A hotel worker went viral after venting about why third-party booking websites “suck.”
In the viral video, Jessica (@jessicavanel) said she and other hotel workers share a similar disdain for third-party booking sites like Kayak, Trivago, and Booking.com.
“I have yet to meet a single person who has worked at a front desk who DOESN’T hate 3rd party sellers,” her caption reads.
@jessicavanel I have yet to meet a single person who has worked at a front desk who DOESN’T hate 3rd party sellers. 😅 #hotels #customerservice #talesfromthefrontdesk ♬ original sound – Jessica Vanel
For those who say they’ve never had a problem booking through third-party sellers or ask why hotels don’t just cut ties with the sites if they “suck so much,” Jessica has a clear answer.
“Hotels just want money. If a room goes unsold for the night, that’s money that they lost,” Jessica said.
She said that if a hotel is expecting a lower occupancy, it’ll put more rooms on third-party websites in hopes of getting “just a little bit of money.”
She added that if all a person is looking for is a roof over their head, they can go ahead and book through the third-party seller to secure a better rate. She admitted that she does the same thing. But she wants visitors to understand that they’re paying for a room the hotel wasn’t able to sell directly.
“Generally, what happens is you end up with a poor view or a location next to an elevator or the ice maker or something about a room that makes it less desirable,” she said.

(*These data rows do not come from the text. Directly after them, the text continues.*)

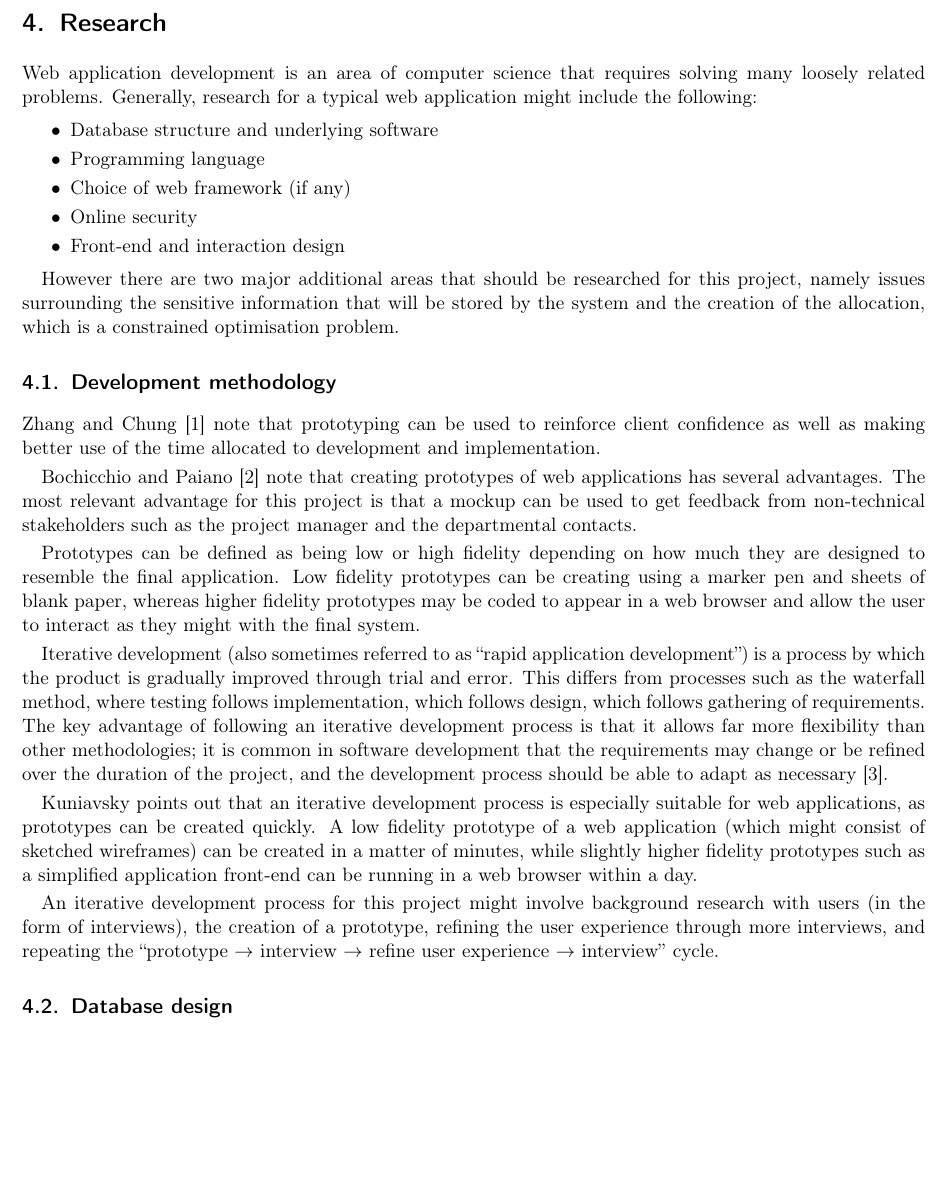
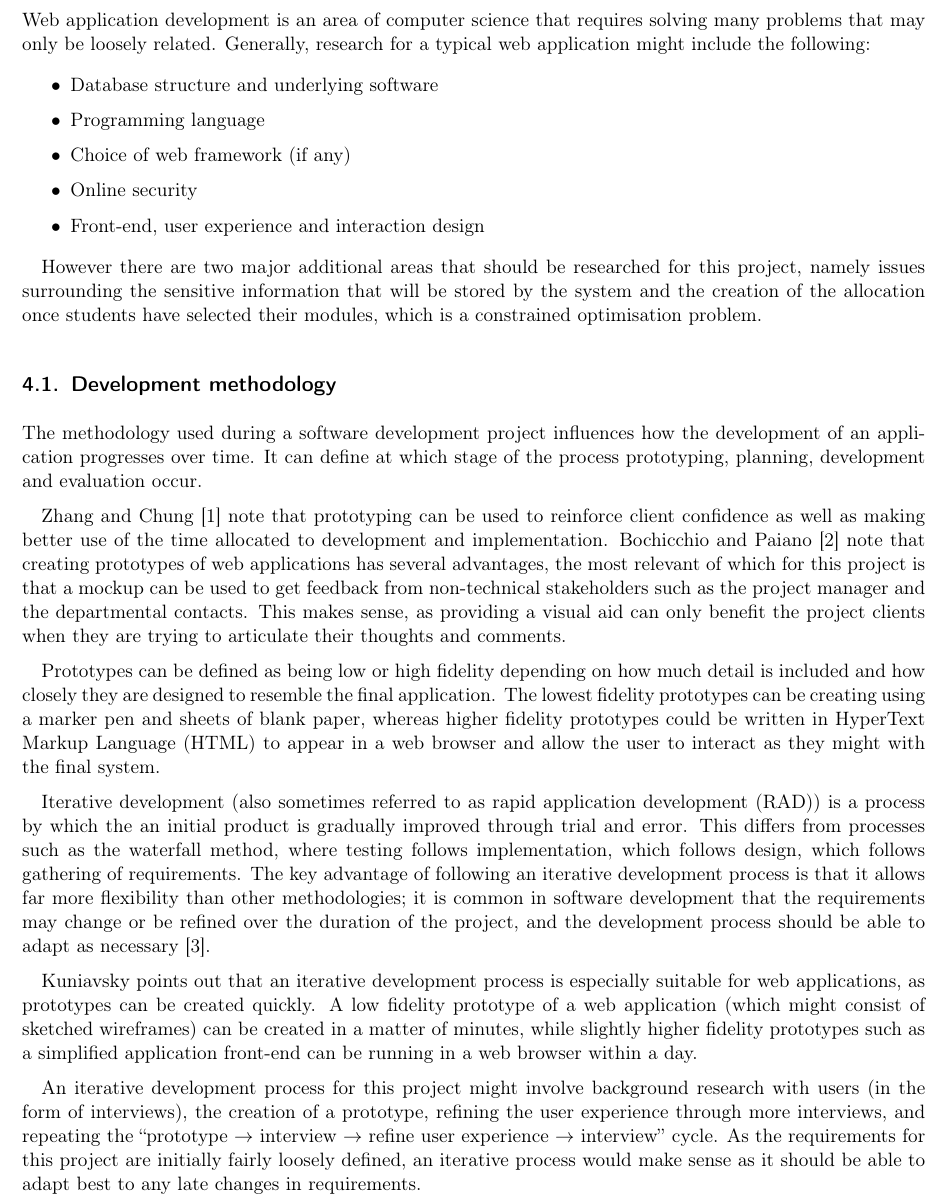
Before and after one commit to alexmuller/york-dissertation, a LaTeX paper (Project.tex, which reads sections/research_devmethodology.tex, sections/research_main.tex): part of page 12 of 62, cut at the place of the change, the shorter picture padded with empty space. Compiled offline with pdfLaTeX.

Commit message:
Research on the dev methodology

```diff
--- a/Project.tex
+++ b/Project.tex
@@ -101,7 +101,7 @@
 % Title page stuff
 \def\paperauthor{Alexander Muller}
 \def\papertitle{Allocating optional modules \\ to University of York students}
-\def\paperlength{18,800}
+\def\paperlength{19,000}
 
 \title{\papertitle}
 \author{\paperauthor}
@@ -223,50 +223,7 @@ information must not be disclosed at any time.
 
 \input{sections/research_main.tex}
 
-\subsection{Development methodology}
-
-% Prototyping
-
-Zhang and Chung \cite{MODFM_2003} note that prototyping can be used to
-reinforce client confidence as well as making better use of the time allocated
-to development and implementation.
-
-Bochicchio and Paiano \cite{PrototypingWebApplications_2000} note that
-creating prototypes of web applications has several advantages.
-The most relevant advantage for this project is that a mockup can be used to
-get feedback from non-technical stakeholders such as the project manager and
-the departmental contacts.
-
-Prototypes can be defined as being low or high fidelity depending on how much
-they are designed to resemble the final application. Low fidelity prototypes
-can be creating using a marker pen and sheets of blank paper, whereas higher
-fidelity prototypes may be coded to appear in a web browser and allow the user
-to interact as they might with the final system.
-
-% Iterative
-
-Iterative development (also sometimes referred to as ``rapid application
-development'') is a process by which the product is gradually improved through
-trial and error. This differs from processes such as the waterfall method,
-where testing follows implementation, which follows design, which follows
-gathering of requirements. The key advantage of following an iterative
-development process is that it allows far more flexibility than other
-methodologies; it is common in software development that the requirements may
-change or be refined over the duration of the project, and the development
-process should be able to adapt as necessary \cite{kuniavsky2003userexperience}.
-
-Kuniavsky points out that an iterative development process is especially
-suitable for web applications, as prototypes can be created quickly. A low
-fidelity prototype of a web application (which might consist of sketched
-wireframes) can be created in a matter of minutes, while slightly higher
-fidelity prototypes such as a simplified application front-end can be running
-in a web browser within a day.
-
-An iterative development process for this project might involve background
-research with users (in the form of interviews), the creation of a prototype,
-refining the user experience through more interviews, and repeating the
-``prototype $\rightarrow$ interview $\rightarrow$ refine user experience
-$\rightarrow$ interview'' cycle.
+\input{sections/research_devmethodology.tex}
 
 \input{sections/research_database.tex}
 
--- /dev/null
+++ b/sections/research_devmethodology.tex
@@ -0,0 +1,53 @@
+%!TEX root = ../Project.tex
+
+\subsection{Development methodology}
+
+The methodology used during a software development project influences how the
+development of an application progresses over time. It can define at which
+stage of the process prototyping, planning, development and evaluation occur.
+
+% Prototyping
+
+Zhang and Chung \cite{MODFM_2003} note that prototyping can be used to
+reinforce client confidence as well as making better use of the time allocated
+to development and implementation. Bochicchio and Paiano
+\cite{PrototypingWebApplications_2000} note that creating prototypes of web
+applications has several advantages, the most relevant of which for this
+project is that a mockup can be used to get feedback from non-technical
+stakeholders such as the project manager and the departmental contacts. This
+makes sense, as providing a visual aid can only benefit the project clients
+when they are trying to articulate their thoughts and comments.
+
+Prototypes can be defined as being low or high fidelity depending on how much
+detail is included and how closely they are designed to resemble the final
+application. The lowest fidelity prototypes can be creating using a marker pen
+and sheets of blank paper, whereas higher fidelity prototypes could be written
+in \gls{html} to appear in a web browser and allow the user to interact as
+they might with the final system.
+
+% Iterative
+
+Iterative development (also sometimes referred to as \gls{rad}) is a process
+by which the an initial product is gradually improved through trial and error.
+This differs from processes such as the waterfall method, where testing
+follows implementation, which follows design, which follows gathering of
+requirements. The key advantage of following an iterative development process
+is that it allows far more flexibility than other methodologies; it is common
+in software development that the requirements may change or be refined over
+the duration of the project, and the development process should be able to
+adapt as necessary \cite{kuniavsky2003userexperience}.
+
+Kuniavsky points out that an iterative development process is especially
+suitable for web applications, as prototypes can be created quickly. A low
+fidelity prototype of a web application (which might consist of sketched
+wireframes) can be created in a matter of minutes, while slightly higher
+fidelity prototypes such as a simplified application front-end can be running
+in a web browser within a day.
+
+An iterative development process for this project might involve background
+research with users (in the form of interviews), the creation of a prototype,
+refining the user experience through more interviews, and repeating the
+``prototype $\rightarrow$ interview $\rightarrow$ refine user experience
+$\rightarrow$ interview'' cycle. As the requirements for this project are
+initially fairly loosely defined, an iterative process would make sense as it
+should be able to adapt best to any late changes in requirements.
--- a/sections/research_main.tex
+++ b/sections/research_main.tex
@@ -7,18 +7,18 @@
 % beginning of the project period.
 
 Web application development is an area of computer science that requires
-solving many loosely related problems. Generally, research for a typical web
-application might include the following:
+solving many problems that may only be loosely related. Generally, research
+for a typical web application might include the following:
 
 \begin{itemize}
   \item Database structure and underlying software
   \item Programming language
   \item Choice of web framework (if any)
   \item Online security
-  \item Front-end and interaction design
+  \item Front-end, user experience and interaction design
 \end{itemize}
 
 However there are two major additional areas that should be researched for
 this project, namely issues surrounding the sensitive information that will be
-stored by the system and the creation of the allocation, which is a constrained
-optimisation problem.
+stored by the system and the creation of the allocation once students have
+selected their modules, which is a constrained optimisation problem.
```
Also changed, not shown: sections/development_algorithm.tex (+4 -4 lines), Project.tex (2 more changed lines).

As a hotel worker, Jessica said she was always told by managers to prioritize those who booked direct over those who booked through a third-party site.

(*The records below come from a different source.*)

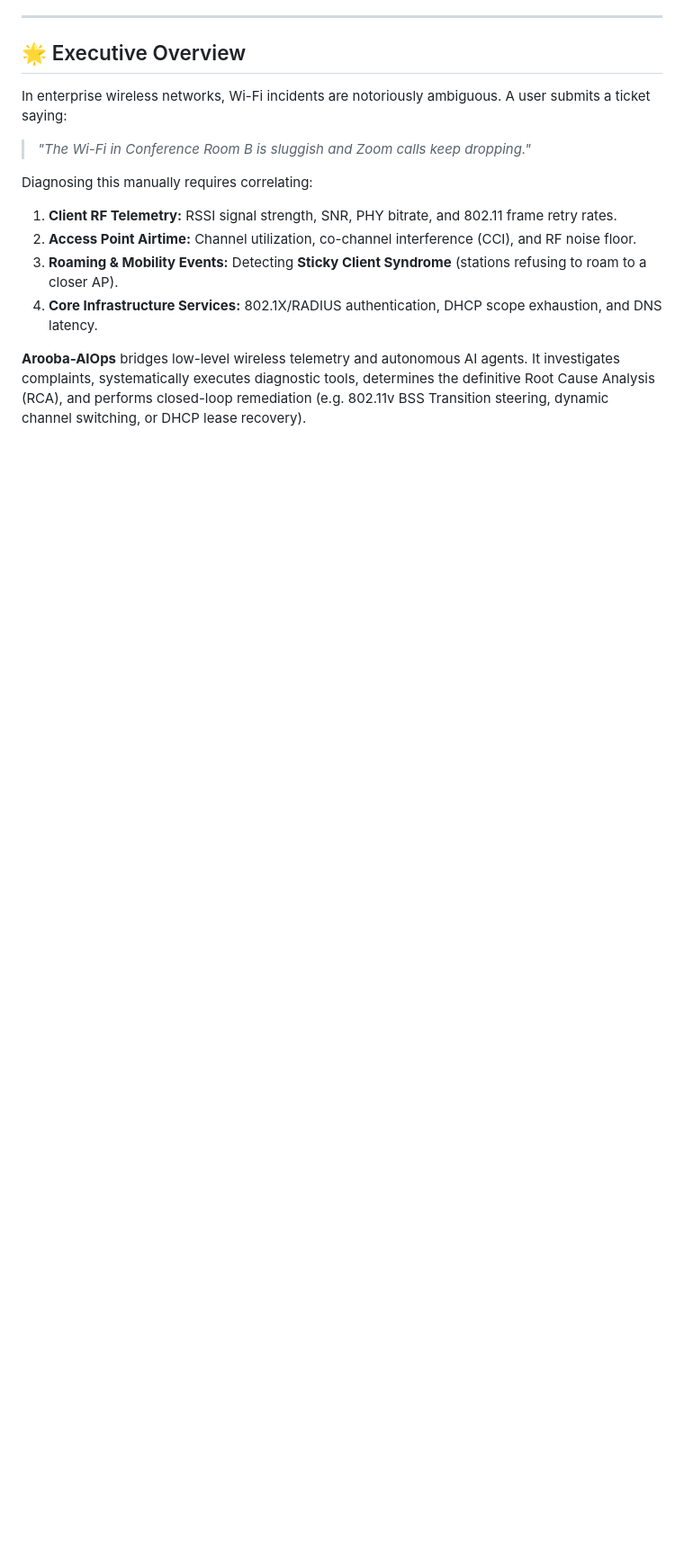
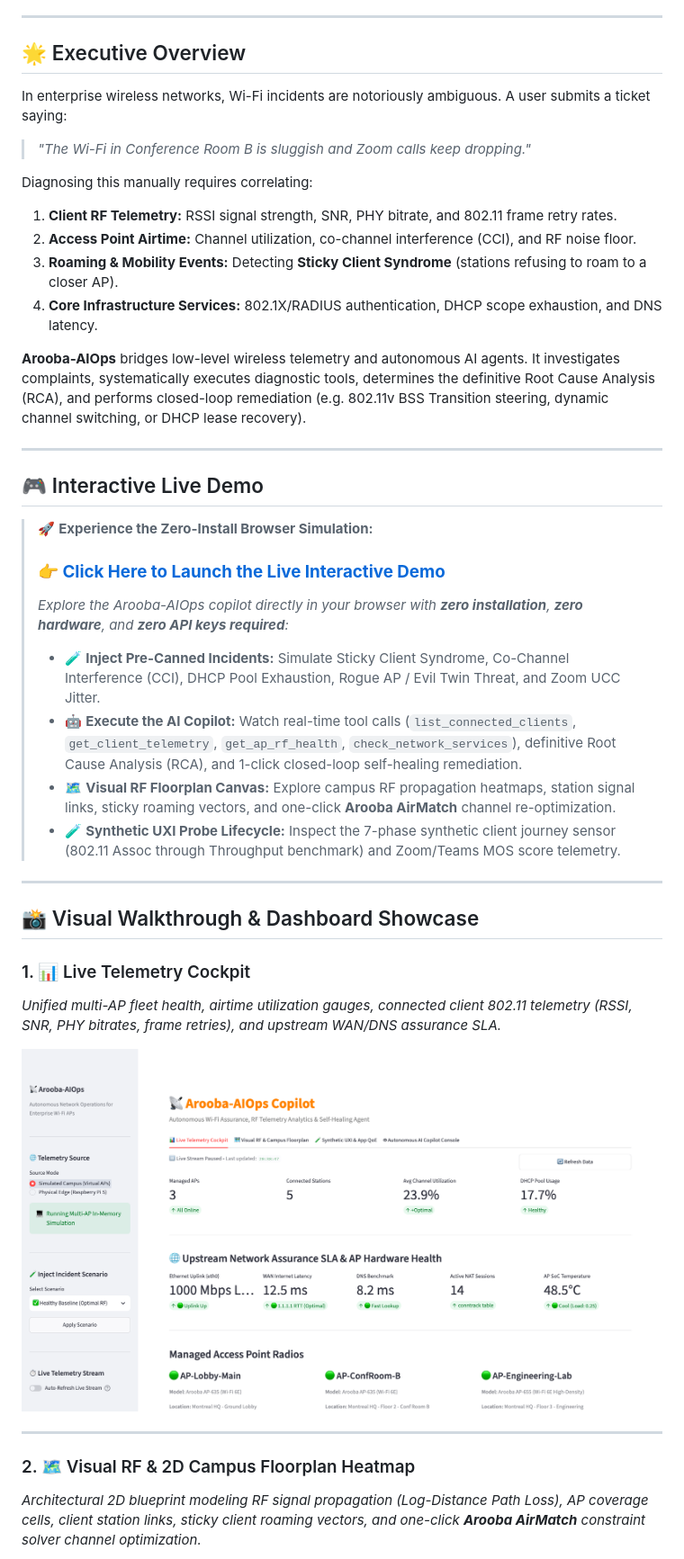
Before and after one commit to iammana/arooba-aiops, a Markdown page: README.md, the part around the change printed below. Shown: that part at 90% size. Rendered like a GitHub page; pictures changed too: docs/assets/cockpit_dashboard.png (added); blank space fills up the shorter version.

```diff
--- a/README.md
+++ b/README.md
@@ -22,3 +23,31 @@ Diagnosing this manually requires correlating:
 4. **Core Infrastructure Services:** 802.1X/RADIUS authentication, DHCP scope exhaustion, and DNS latency.
 
 **Arooba-AIOps** bridges low-level wireless telemetry and autonomous AI agents. It investigates complaints, systematically executes diagnostic tools, determines the definitive Root Cause Analysis (RCA), and performs closed-loop remediation (e.g. 802.11v BSS Transition steering, dynamic channel switching, or DHCP lease recovery).
+
+---
+
+## 🎮 Interactive Live Demo
+
+> 🚀 **Experience the Zero-Install Browser Simulation:**
+> ### **[👉 Click Here to Launch the Live Interactive Demo](https://iammana.github.io/arooba-aiops/)**
+>
+> *Explore the Arooba-AIOps copilot directly in your browser with **zero installation**, **zero hardware**, and **zero API keys required**:*
+> * 🧪 **Inject Pre-Canned Incidents:** Simulate Sticky Client Syndrome, Co-Channel Interference (CCI), DHCP Pool Exhaustion, Rogue AP / Evil Twin Threat, and Zoom UCC Jitter.
+> * 🤖 **Execute the AI Copilot:** Watch real-time tool calls (`list_connected_clients`, `get_client_telemetry`, `get_ap_rf_health`, `check_network_services`), definitive Root Cause Analysis (RCA), and 1-click closed-loop self-healing remediation.
+> * 🗺️ **Visual RF Floorplan Canvas:** Explore campus RF propagation heatmaps, station signal links, sticky roaming vectors, and one-click **Arooba AirMatch** channel re-optimization.
+> * 🧪 **Synthetic UXI Probe Lifecycle:** Inspect the 7-phase synthetic client journey sensor (802.11 Assoc through Throughput benchmark) and Zoom/Teams MOS score telemetry.
+
+---
+
+## 📸 Visual Walkthrough & Dashboard Showcase
+
+### 1. 📊 Live Telemetry Cockpit
+*Unified multi-AP fleet health, airtime utilization gauges, connected client 802.11 telemetry (RSSI, SNR, PHY bitrates, frame retries), and upstream WAN/DNS assurance SLA.*
+
+![Arooba-AIOps Live Telemetry Cockpit](docs/assets/cockpit_dashboard.png)
+
+---
+
+### 2. 🗺️ Visual RF & 2D Campus Floorplan Heatmap
+*Architectural 2D blueprint modeling RF signal propagation (Log-Distance Path Loss), AP coverage cells, client station links, sticky client roaming vectors, and one-click **Arooba AirMatch** constraint solver channel optimization.*
+
```
Also changed, not shown: other parts of README.md (+36 -3 lines), docs/assets/ai_copilot_investigation.png (added), docs/assets/uxi_qoe_diagnostics.png (added), docs/assets/visual_rf_floorplan.png (added), 3 other files.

Even those who paid for perks like a pool view may not get what they asked for because the third-party description isn’t always accurate, she claimed. Jessica said hotels will ask the sites to update to reflect accurate information, but when they don’t, it becomes this “whole awkward back and forth” with guests who insist on perks that are on the third-party site, but not on the hotel’s site.
Payment is apparently also another headache. Most hotels require guests to put down a credit card for incidentals. Guests who booked through a third party are often surprised when workers tell them they don’t already have their information on file since they didn’t book direct, Jessica explained. She added that generally, third-party sites would accept a guest’s card for payment but make the reservation with their own credit card number, not the guest’s.

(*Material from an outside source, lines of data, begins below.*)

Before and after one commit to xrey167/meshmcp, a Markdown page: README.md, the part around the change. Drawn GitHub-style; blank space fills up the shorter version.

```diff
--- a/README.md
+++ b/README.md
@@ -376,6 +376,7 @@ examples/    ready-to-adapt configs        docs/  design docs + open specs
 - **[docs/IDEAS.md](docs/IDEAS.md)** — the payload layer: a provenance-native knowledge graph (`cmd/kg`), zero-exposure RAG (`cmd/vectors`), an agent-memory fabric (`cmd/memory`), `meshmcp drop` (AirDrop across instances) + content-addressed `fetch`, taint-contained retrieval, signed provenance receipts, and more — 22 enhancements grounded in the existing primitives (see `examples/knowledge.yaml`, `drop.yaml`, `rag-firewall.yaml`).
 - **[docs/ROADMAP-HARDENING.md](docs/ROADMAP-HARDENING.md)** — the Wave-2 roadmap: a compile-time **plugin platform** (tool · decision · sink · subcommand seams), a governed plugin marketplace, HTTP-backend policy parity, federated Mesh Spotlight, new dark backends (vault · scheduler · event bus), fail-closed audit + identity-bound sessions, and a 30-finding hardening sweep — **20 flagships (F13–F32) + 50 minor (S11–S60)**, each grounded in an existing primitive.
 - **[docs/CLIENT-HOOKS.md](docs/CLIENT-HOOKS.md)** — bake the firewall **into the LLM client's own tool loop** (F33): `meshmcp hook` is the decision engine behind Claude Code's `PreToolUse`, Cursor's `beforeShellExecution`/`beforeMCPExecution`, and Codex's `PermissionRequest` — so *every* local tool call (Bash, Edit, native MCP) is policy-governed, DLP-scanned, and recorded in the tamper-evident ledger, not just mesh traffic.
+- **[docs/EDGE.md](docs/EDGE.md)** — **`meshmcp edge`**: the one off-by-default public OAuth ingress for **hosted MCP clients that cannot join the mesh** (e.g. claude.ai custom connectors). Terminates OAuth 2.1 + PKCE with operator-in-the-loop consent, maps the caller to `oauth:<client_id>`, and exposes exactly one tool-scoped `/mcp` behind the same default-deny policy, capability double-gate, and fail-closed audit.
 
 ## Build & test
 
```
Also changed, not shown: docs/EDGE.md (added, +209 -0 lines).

“They look at me like an owl in headlights and say, ‘Well I don’t have a card.’ And I have to tell them that I can’t check them in,” she said.
And if there is an issue with the person’s room, the hotel generally doesn’t give any kind of cash back to third-party bookers like it would other guests, she explained. Instead, she continued, it offers a credit or perks like a free drink, meal, or room change.
“Which usually works fine for most people, but what if you didn’t plan to eat at the restaurant or go to our bar or buy from the shop?” Jessica questioned.
The worker’s last warning was related to the actual price of the hotel room. She added that while the hotel room may be listed as cheaper on another site, the third-party companies are prone to adding additional fees and have stricter cancellation policies. Often the price on the hotel site is as close to its real price.
“Book through third parties at your own risk,” Jessica said.
The 8-and-a-half-minute video has nearly 400,000 views and close to 2,000 comments. Viewers found Jessica’s video helpful and shared their own disdain for third-party booking sites.
“We would be overbooked and email/call a million times and they would STILL BOOK more rooms!!” one fellow hotel worker shared.
“I will ONLY book directly with the hotel. I learned the hard way many, many years ago,” a guest shared.
Jessica’s video struck a chord with one viewer especially.
“I literally watched this on hold with Expedia because of an oversell,” they wrote.
The Daily Dot reached out to Jessica for comment via email.